The word "close" marks the lines to find; copy every such line from the data below.

§ **RECORDS FOR THE TASK**:
---*---
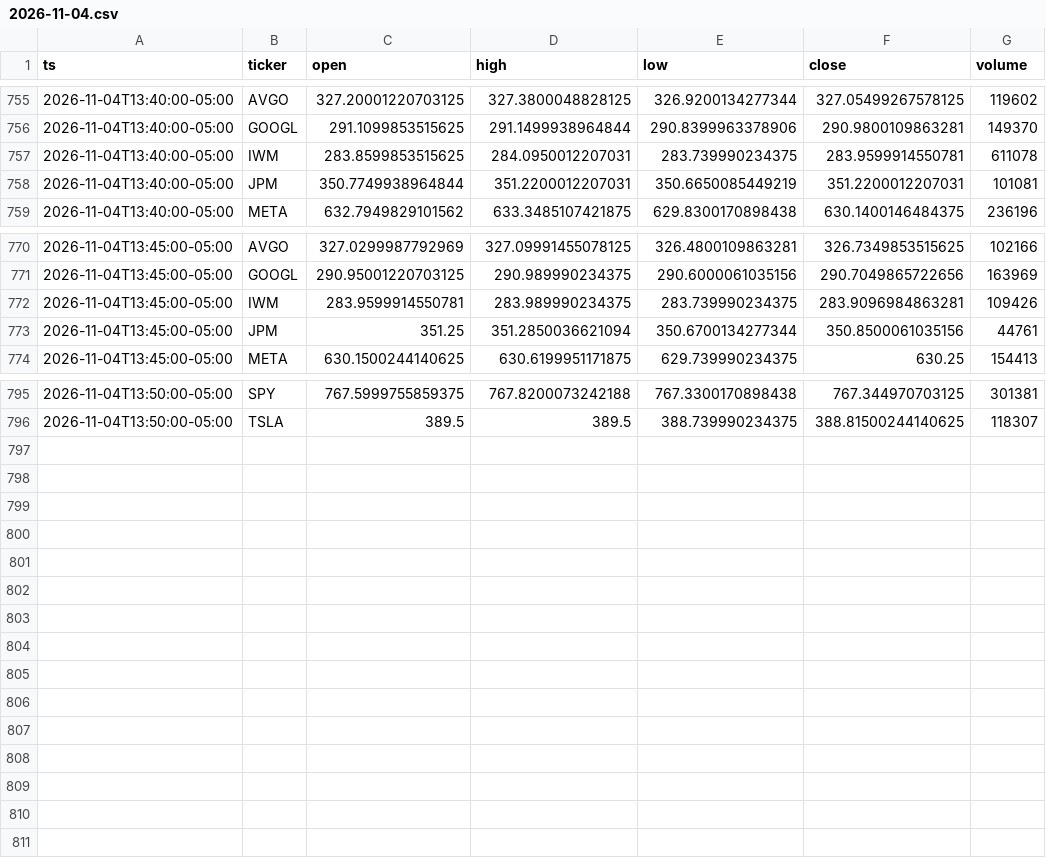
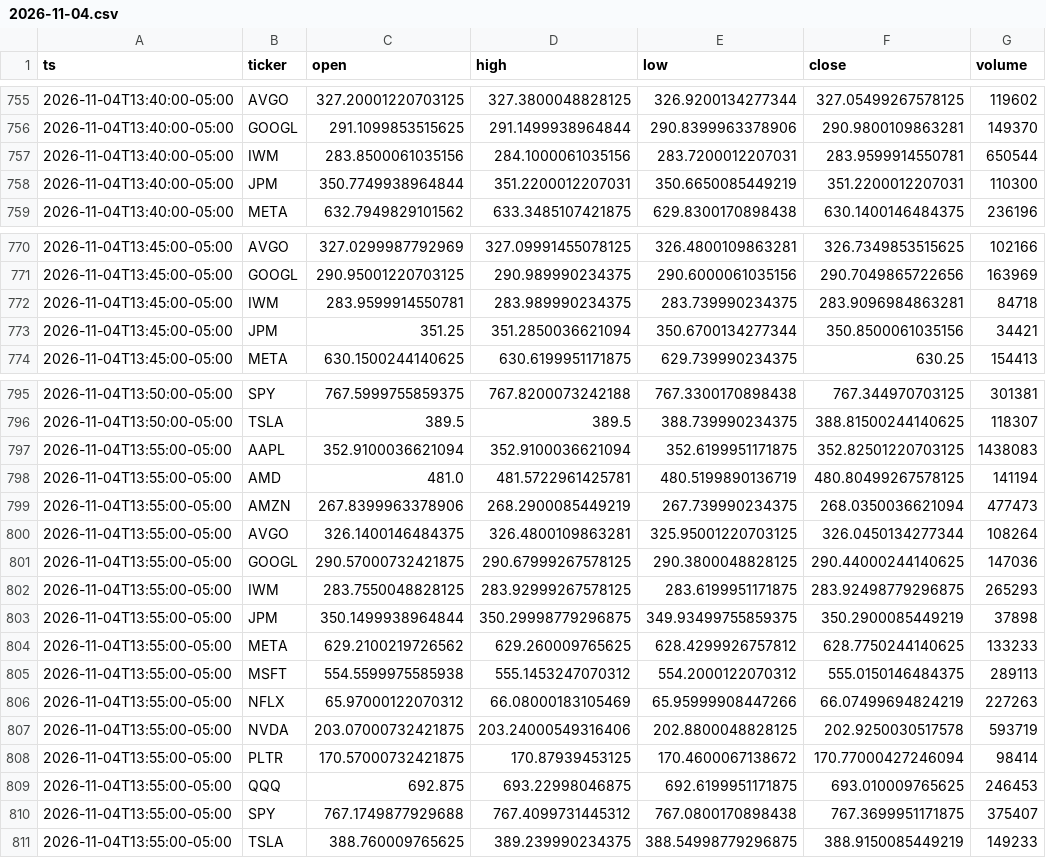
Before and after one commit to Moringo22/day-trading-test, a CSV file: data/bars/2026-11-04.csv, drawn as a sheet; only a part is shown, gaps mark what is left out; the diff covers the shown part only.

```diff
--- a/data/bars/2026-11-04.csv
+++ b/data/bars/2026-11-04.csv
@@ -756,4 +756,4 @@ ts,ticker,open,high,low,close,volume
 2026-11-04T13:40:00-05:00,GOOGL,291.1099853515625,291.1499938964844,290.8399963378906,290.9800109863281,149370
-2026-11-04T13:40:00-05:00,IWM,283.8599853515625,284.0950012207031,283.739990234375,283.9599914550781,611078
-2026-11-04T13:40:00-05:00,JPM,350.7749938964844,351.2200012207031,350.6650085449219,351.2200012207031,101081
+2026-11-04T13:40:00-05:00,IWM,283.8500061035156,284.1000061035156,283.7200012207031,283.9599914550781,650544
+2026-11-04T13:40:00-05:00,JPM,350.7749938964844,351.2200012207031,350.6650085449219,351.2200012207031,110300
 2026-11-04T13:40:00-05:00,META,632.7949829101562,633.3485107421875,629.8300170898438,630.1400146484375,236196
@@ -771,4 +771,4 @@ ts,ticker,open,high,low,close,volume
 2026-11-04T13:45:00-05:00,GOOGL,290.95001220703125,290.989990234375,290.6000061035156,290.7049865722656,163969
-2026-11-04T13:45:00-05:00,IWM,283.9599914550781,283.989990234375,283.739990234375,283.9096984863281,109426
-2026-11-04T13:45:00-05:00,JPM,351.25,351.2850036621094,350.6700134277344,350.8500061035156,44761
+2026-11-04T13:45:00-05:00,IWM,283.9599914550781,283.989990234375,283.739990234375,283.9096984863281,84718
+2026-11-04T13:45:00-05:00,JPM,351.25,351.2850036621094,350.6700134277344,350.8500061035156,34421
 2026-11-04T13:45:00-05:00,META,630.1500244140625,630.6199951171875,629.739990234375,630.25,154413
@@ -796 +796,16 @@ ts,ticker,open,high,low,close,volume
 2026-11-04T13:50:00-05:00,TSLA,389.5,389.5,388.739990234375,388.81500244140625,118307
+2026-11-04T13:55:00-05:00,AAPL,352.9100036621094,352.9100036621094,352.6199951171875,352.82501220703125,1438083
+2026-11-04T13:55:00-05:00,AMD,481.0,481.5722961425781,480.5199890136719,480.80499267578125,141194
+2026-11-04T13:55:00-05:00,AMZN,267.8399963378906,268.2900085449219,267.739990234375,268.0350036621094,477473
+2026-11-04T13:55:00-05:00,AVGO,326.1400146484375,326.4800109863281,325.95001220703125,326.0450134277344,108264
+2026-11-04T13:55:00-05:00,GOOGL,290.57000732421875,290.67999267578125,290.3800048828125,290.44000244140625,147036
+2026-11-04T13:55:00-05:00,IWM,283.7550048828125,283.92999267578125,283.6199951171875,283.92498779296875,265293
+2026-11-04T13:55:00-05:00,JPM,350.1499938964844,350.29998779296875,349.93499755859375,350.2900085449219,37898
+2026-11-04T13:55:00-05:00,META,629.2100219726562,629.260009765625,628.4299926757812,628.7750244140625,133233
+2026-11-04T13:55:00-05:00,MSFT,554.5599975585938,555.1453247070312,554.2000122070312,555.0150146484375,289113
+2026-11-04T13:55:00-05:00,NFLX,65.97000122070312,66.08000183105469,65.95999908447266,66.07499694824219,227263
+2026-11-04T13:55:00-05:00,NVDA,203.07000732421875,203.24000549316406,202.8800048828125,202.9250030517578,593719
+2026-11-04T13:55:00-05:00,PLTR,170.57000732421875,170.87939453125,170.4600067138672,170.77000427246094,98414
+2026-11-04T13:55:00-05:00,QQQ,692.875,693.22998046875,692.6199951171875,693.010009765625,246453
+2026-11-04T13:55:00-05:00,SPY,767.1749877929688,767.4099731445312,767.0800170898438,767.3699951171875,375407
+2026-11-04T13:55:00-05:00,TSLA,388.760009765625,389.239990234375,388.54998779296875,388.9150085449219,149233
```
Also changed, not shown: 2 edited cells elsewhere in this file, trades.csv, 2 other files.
---*---
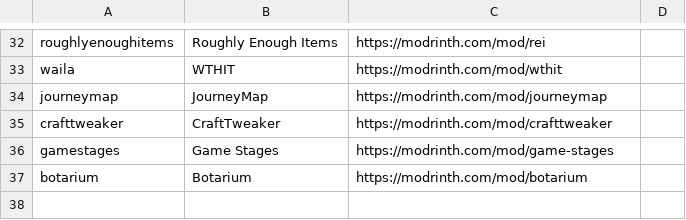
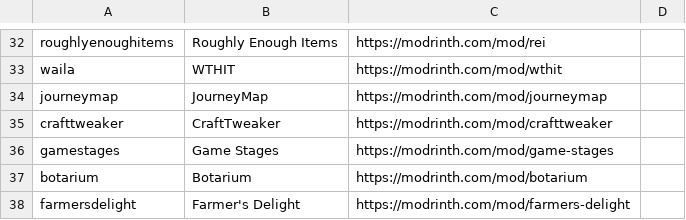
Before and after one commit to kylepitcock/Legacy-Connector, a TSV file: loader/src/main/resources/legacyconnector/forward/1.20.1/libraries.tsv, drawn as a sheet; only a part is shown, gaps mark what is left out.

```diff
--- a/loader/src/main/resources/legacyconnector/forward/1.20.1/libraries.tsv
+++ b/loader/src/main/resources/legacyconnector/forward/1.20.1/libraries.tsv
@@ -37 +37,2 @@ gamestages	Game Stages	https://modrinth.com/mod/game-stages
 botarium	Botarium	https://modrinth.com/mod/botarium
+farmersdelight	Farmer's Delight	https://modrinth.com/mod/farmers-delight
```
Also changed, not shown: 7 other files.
---*---
§ **ANSWER SECTION**:
@@ -756,4 +756,4 @@ ts,ticker,open,high,low,close,volume
@@ -771,4 +771,4 @@ ts,ticker,open,high,low,close,volume
@@ -796 +796,16 @@ ts,ticker,open,high,low,close,volume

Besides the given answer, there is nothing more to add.